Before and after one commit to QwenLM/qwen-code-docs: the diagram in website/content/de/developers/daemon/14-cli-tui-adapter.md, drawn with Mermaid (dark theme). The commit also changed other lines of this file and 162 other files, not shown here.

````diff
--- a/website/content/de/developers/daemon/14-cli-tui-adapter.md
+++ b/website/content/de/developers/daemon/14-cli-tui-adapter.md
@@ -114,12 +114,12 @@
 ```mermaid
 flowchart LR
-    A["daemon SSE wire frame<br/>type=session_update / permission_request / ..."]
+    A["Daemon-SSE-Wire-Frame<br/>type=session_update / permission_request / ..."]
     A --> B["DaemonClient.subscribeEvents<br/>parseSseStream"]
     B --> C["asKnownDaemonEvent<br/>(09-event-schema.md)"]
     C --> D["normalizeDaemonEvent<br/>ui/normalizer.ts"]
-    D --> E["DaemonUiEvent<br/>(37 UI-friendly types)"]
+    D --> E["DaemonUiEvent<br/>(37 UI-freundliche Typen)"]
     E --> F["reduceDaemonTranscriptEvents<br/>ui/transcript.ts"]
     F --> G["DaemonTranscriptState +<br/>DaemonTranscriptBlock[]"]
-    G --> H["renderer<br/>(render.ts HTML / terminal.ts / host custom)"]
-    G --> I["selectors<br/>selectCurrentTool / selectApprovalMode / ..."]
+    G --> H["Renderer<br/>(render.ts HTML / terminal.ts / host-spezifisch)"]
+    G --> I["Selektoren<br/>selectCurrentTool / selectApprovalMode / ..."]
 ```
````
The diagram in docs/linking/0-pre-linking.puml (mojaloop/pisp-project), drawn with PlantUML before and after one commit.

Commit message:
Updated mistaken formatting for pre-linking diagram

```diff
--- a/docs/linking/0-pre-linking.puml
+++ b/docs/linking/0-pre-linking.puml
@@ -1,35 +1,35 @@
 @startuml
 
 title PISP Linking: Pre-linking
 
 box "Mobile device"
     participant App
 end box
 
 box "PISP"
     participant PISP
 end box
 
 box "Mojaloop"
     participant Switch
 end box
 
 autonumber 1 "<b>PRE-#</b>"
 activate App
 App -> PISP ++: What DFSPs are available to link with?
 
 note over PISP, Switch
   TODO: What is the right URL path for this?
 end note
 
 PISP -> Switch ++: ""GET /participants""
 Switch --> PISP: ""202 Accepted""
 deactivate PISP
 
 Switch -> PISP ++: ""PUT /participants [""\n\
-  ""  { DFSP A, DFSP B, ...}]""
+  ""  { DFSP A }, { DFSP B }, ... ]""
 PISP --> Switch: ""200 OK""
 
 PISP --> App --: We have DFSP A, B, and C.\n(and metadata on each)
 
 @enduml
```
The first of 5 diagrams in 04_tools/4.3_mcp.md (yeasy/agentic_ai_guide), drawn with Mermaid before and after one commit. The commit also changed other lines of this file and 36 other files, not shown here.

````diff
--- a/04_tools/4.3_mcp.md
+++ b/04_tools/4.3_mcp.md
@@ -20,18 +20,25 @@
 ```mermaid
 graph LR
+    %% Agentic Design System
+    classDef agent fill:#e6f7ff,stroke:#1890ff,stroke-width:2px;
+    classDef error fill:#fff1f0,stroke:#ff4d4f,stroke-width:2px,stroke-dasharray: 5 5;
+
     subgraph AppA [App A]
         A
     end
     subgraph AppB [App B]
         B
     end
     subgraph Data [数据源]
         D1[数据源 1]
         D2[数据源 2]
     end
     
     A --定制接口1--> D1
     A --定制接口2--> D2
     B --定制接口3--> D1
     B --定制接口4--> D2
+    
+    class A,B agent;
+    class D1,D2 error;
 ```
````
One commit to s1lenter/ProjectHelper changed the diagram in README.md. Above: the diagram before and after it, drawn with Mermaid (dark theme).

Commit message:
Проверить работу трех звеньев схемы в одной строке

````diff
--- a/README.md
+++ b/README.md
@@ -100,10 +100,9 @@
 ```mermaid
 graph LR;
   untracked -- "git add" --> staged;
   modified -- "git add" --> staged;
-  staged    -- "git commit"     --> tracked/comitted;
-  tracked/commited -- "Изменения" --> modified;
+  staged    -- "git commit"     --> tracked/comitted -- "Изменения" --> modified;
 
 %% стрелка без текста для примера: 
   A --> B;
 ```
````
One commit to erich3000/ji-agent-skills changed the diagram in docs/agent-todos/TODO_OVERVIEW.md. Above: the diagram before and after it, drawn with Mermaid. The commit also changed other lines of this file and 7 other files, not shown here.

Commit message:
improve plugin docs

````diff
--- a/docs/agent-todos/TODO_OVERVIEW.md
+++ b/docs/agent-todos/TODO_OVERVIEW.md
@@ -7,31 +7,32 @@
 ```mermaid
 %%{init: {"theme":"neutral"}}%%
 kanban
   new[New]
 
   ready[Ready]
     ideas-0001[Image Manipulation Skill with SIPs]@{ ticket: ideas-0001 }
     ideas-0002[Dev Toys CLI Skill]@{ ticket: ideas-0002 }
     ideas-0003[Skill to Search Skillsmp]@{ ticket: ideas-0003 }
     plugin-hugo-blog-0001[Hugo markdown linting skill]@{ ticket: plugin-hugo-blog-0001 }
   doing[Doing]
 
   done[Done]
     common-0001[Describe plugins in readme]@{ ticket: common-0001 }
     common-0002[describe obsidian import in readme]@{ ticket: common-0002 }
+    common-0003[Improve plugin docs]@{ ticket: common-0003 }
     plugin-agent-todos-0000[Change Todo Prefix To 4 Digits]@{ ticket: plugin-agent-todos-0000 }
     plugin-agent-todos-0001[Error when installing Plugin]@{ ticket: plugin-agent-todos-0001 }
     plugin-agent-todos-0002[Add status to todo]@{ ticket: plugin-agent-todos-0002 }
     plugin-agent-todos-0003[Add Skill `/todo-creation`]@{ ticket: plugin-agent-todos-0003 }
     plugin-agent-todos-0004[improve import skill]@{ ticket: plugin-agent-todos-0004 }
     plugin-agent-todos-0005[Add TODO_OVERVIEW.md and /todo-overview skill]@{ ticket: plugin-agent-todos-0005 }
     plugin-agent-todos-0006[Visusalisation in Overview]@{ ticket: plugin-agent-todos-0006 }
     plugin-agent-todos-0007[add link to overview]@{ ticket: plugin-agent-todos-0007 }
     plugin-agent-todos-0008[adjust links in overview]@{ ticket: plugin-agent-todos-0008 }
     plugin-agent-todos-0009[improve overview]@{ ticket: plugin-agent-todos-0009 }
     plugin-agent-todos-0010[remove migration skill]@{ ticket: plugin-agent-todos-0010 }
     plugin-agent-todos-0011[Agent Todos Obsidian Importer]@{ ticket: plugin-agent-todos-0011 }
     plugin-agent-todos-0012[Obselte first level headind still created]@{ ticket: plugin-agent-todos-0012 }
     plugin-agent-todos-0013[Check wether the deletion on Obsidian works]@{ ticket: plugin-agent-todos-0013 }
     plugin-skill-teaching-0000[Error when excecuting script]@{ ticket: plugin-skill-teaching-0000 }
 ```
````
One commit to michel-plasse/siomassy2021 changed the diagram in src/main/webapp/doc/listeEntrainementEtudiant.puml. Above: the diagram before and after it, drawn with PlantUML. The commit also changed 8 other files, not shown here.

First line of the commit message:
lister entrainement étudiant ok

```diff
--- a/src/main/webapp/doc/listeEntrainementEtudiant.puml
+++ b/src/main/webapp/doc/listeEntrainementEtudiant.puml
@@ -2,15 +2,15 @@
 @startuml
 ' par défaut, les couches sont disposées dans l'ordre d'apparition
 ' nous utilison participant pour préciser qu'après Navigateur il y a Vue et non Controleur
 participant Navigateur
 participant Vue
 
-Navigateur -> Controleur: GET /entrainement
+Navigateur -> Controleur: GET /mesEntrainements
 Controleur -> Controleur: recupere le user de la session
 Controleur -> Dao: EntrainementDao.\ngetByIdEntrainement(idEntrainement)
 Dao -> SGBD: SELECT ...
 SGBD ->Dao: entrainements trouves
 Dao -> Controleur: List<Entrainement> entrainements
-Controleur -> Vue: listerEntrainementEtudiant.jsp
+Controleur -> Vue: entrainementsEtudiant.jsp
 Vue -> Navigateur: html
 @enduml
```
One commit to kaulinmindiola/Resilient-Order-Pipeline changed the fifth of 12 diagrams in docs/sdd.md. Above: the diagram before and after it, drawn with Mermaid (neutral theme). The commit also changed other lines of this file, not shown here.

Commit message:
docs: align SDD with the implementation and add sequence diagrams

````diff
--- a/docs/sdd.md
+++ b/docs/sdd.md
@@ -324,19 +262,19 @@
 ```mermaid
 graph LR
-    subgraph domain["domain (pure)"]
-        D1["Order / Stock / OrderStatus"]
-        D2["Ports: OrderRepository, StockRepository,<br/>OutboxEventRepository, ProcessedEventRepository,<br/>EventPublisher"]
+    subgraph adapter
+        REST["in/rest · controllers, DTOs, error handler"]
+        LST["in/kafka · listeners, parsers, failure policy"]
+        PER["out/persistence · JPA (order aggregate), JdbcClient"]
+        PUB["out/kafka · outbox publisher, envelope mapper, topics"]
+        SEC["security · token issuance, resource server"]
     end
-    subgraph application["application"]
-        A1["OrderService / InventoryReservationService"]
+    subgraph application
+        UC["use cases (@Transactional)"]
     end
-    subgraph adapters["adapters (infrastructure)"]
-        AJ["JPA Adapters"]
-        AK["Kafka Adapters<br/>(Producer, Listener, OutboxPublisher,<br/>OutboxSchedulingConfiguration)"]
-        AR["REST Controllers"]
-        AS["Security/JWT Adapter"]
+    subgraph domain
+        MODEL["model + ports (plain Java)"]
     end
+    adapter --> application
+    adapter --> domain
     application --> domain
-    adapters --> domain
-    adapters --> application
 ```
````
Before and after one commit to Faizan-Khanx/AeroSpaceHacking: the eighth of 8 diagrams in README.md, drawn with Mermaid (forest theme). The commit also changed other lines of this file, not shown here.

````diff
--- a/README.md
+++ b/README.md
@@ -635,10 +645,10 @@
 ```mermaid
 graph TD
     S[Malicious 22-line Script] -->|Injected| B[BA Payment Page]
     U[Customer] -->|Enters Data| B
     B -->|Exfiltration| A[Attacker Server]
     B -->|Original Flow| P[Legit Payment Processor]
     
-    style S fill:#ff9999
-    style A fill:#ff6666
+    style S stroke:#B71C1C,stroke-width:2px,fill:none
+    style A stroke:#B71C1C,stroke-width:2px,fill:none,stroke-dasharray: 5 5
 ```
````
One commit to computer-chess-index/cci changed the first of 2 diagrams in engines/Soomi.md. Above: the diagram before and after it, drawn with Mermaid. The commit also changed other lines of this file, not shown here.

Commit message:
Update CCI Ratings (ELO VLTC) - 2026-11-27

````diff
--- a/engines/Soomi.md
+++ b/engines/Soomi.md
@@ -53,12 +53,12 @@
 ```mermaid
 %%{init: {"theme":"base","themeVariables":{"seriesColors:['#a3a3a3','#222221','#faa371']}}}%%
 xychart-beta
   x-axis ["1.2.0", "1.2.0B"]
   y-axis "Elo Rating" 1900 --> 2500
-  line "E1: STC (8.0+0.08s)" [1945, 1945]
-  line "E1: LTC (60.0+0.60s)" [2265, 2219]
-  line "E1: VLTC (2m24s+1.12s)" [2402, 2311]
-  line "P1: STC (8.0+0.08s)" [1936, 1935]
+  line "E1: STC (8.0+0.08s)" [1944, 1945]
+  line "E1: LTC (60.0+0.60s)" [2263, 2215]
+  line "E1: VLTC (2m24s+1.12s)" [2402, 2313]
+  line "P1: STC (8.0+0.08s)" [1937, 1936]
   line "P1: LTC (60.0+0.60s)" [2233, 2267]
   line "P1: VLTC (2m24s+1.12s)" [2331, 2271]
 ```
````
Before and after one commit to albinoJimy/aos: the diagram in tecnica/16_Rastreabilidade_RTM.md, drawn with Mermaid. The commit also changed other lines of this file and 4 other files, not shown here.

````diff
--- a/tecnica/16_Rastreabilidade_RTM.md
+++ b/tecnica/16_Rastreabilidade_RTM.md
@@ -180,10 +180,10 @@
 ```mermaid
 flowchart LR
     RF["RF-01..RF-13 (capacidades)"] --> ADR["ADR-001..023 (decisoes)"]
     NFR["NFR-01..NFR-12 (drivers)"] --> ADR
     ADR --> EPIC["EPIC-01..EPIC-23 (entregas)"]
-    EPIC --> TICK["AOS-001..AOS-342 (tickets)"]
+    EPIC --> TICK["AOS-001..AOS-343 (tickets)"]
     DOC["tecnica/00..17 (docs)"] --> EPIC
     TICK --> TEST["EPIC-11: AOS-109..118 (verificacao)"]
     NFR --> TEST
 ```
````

_Problem to work on_
Show every line from the entries that includes the word "style".

_Answer to the exercise_
-    style S fill:#ff9999
-    style A fill:#ff6666
+    style S stroke:#B71C1C,stroke-width:2px,fill:none
+    style A stroke:#B71C1C,stroke-width:2px,fill:none,stroke-dasharray: 5 5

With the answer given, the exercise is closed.